TASK DIRECTIONS: The records below must be output exactly, without pictures.

PROVIDED DATA:
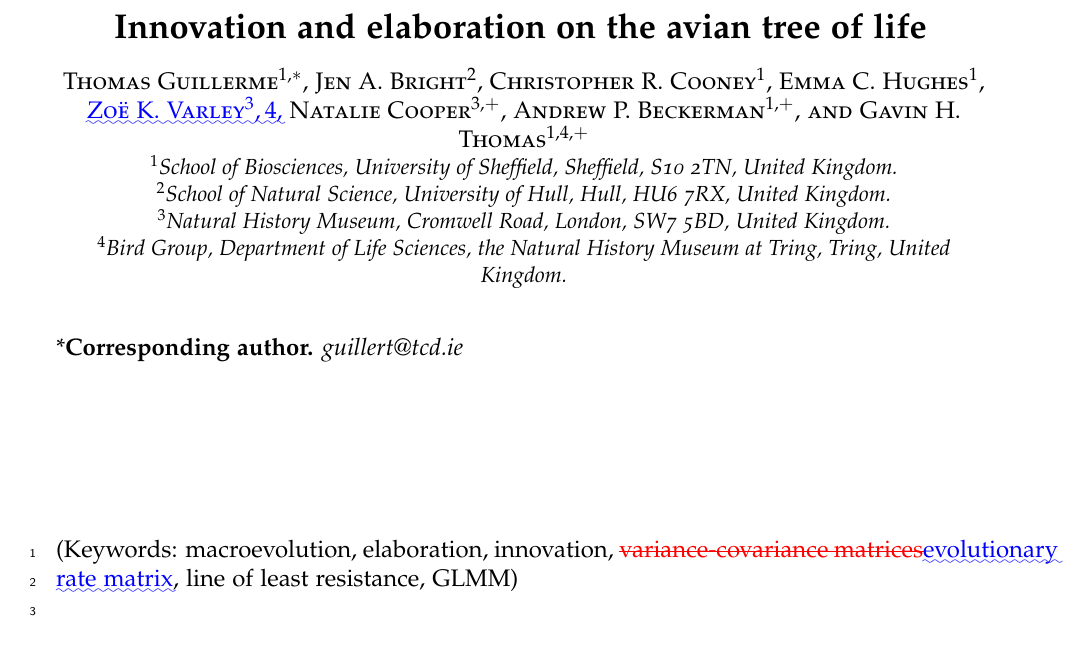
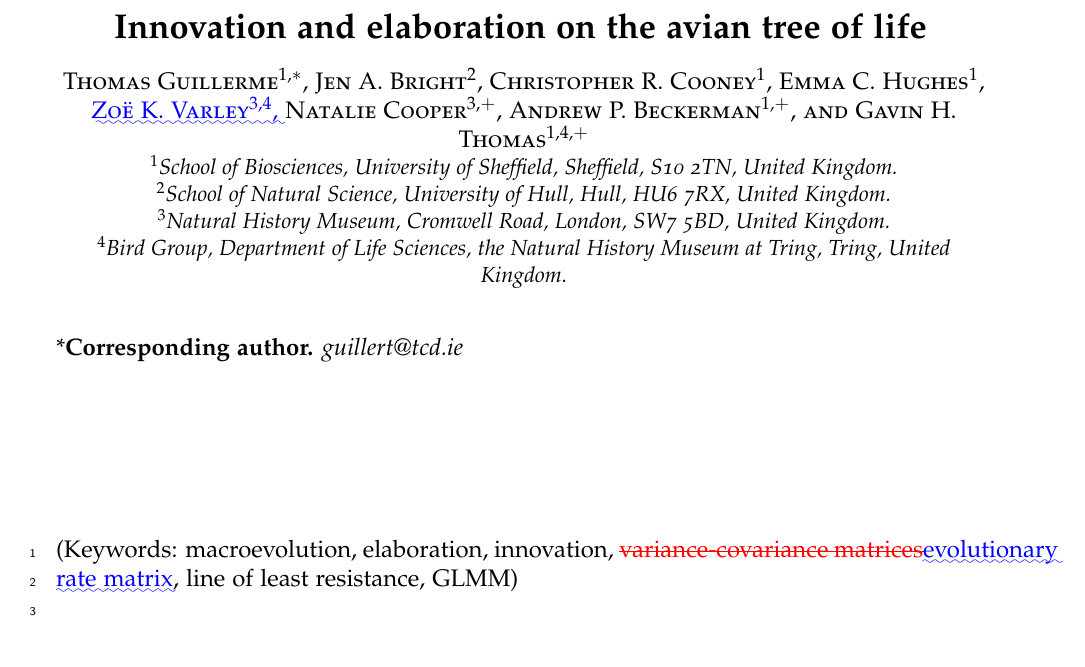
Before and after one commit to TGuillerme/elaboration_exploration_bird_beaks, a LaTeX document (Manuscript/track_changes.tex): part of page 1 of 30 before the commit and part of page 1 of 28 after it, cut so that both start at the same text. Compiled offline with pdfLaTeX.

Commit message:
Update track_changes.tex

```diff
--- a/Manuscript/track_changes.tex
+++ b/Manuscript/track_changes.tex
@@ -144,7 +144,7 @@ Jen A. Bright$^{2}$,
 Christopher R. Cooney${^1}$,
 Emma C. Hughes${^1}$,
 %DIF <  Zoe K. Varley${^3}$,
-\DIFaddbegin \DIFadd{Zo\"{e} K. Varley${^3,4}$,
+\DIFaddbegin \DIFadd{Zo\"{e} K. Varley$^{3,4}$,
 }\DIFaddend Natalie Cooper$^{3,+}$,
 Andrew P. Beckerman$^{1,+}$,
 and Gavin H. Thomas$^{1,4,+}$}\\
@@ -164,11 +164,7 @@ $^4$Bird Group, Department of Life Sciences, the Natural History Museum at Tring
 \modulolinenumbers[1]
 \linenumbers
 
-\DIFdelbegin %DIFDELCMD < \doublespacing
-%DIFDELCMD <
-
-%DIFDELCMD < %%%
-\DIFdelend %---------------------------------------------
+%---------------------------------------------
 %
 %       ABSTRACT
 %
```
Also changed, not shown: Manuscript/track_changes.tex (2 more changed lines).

ANSWER BELOW:
Before and after one commit to TGuillerme/elaboration_exploration_bird_beaks, a LaTeX document (Manuscript/track_changes.tex): part of page 1 of 30 before the commit and part of page 1 of 28 after it, cut so that both start at the same text. Compiled offline with pdfLaTeX.

Commit message:
Update track_changes.tex

```diff
--- a/Manuscript/track_changes.tex
+++ b/Manuscript/track_changes.tex
@@ -144,7 +144,7 @@ Jen A. Bright$^{2}$,
 Christopher R. Cooney${^1}$,
 Emma C. Hughes${^1}$,
 %DIF <  Zoe K. Varley${^3}$,
-\DIFaddbegin \DIFadd{Zo\"{e} K. Varley${^3,4}$,
+\DIFaddbegin \DIFadd{Zo\"{e} K. Varley$^{3,4}$,
 }\DIFaddend Natalie Cooper$^{3,+}$,
 Andrew P. Beckerman$^{1,+}$,
 and Gavin H. Thomas$^{1,4,+}$}\\
@@ -164,11 +164,7 @@ $^4$Bird Group, Department of Life Sciences, the Natural History Museum at Tring
 \modulolinenumbers[1]
 \linenumbers
 
-\DIFdelbegin %DIFDELCMD < \doublespacing
-%DIFDELCMD <
-
-%DIFDELCMD < %%%
-\DIFdelend %---------------------------------------------
+%---------------------------------------------
 %
 %       ABSTRACT
 %
```
Also changed, not shown: Manuscript/track_changes.tex (2 more changed lines).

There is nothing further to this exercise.